Journal titleHarmful Algae
Volume1
Issue3
Pages313325; # of pages: 13
SubjectAlexandrium; fish kill; paralytic shellfish toxins; PSP
AbstractThe toxins associated with paralytic shellfish poisoning (PSP) are potent neurotoxins produced by natural populations of the marine dinoflagellate Alexandrium tamarense. In early June 2000, a massive bloom (>7×105 cells l−1) of this dinoflagellate coincided with an unusually high mortality of farmed salmon in sea cages in southeastern Nova Scotia. Conditions in the water column in the harbour were characterised by the establishment of a sharp pycnocline after salinity stratification due to abundant freshwater runoff. In situ fluorescence revealed a high sub-surface (2–4 m depth) chlorophyll peak related to the plankton bloom. The intense bloom was virtually monospecific and toxicity was clearly related to the concentration of Alexandrium cells in plankton size fractions. Cultured clonal isolates of A. tamarense from the aquaculture sites were very toxic on a per cell basis and yielded a diversity of PSP toxin profiles, some of which were similar to those from plankton concentrates from the natural bloom population. The toxin profile of plankton concentrates from the 21–56 μm size fraction was complex, dominated by the N-sulfocarbamoyl derivative C2, with levels of other PSP toxins GTX4, NEO, GTX5 (=B1), GTX3, GTX1, STX, C1, and GTX2, in decreasing order of relative abundance.

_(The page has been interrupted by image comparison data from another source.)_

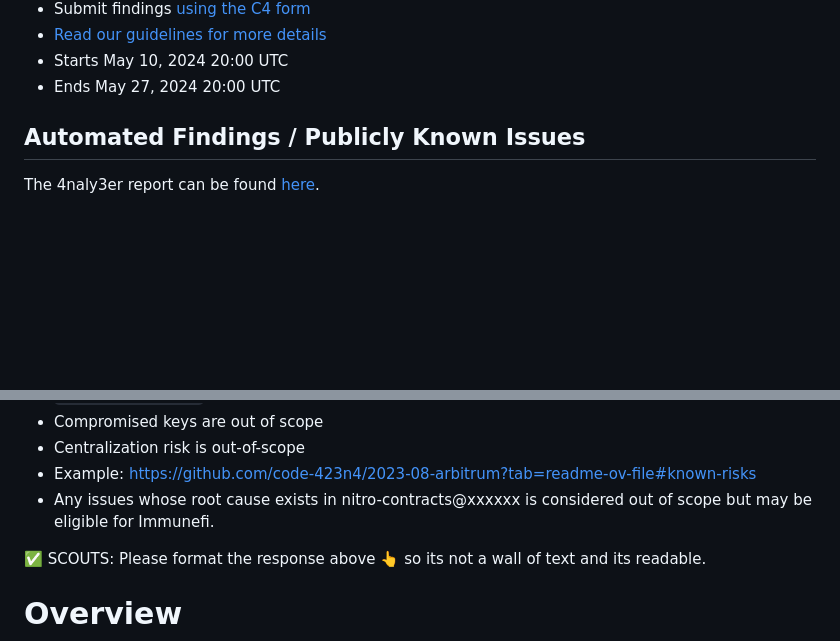
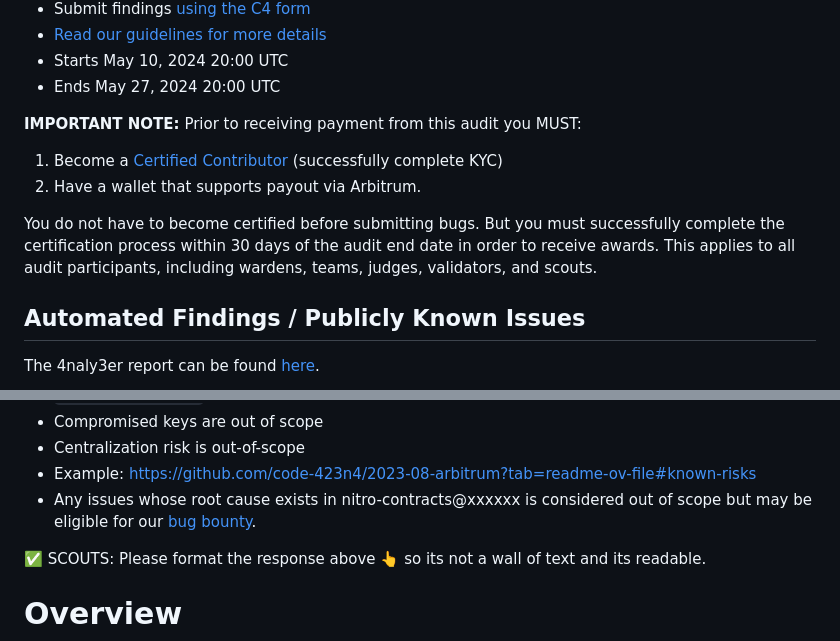
Before and after one commit to code-423n4/2024-05-arbitrum-foundation, a Markdown page: README.md, 2 parts joined by grey strips. GitHub-like rendering; blank space fills up the shorter version.

Commit message:
Update README.md
Payment note + immunif bounty note

```diff
--- a/README.md
+++ b/README.md
@@ -13,6 +13,12 @@
 - [Read our guidelines for more details](https://docs.code4rena.com/roles/wardens)
 - Starts May 10, 2024 20:00 UTC
 - Ends May 27, 2024 20:00 UTC
+
+**IMPORTANT NOTE:** Prior to receiving payment from this audit you MUST:
+1. Become a [Certified Contributor](https://docs.code4rena.com/roles/certified-contributors) (successfully complete KYC)
+2. Have a wallet that supports payout via Arbitrum.
+
+You do not have to become certified before submitting bugs. But you must successfully complete the certification process within 30 days of the audit end date in order to receive awards. This applies to all audit participants, including wardens, teams, judges, validators, and scouts.
 
 ## Automated Findings / Publicly Known Issues
 
@@ -32,7 +38,7 @@ _Note for C4 wardens: Anything included in this `Automated Findings / Publicly K
 - Compromised keys are out of scope
 - Centralization risk is out-of-scope
 - Example: https://github.com/code-423n4/2023-08-arbitrum?tab=readme-ov-file#known-risks
-- Any issues whose root cause exists in nitro-contracts@xxxxxx is considered out of scope but may be eligible for Immunefi.
+- Any issues whose root cause exists in nitro-contracts@xxxxxx is considered out of scope but may be eligible for our [bug bounty](https://immunefi.com/bug-bounty/arbitrum/).
 
 
 ✅ SCOUTS: Please format the response above 👆 so its not a wall of text and its readable.
```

Although no PSP toxin was found systemically in the fish tissues (liver, digestive tract) from this salmon kill event, the detection of Alexandrium cells and low levels of PSP toxins in salmon gills provide evidence that the enhanced mortalities were caused by direct exposure to toxic Alexandrium cells and/or to soluble toxins released during the bloom.
Publication date
PublisherElsevier
LanguageEnglish
AffiliationNRC Institute for Marine Biosciences; National Research Council Canada
Peer reviewedYes
NRC number42366
NPARC number21268144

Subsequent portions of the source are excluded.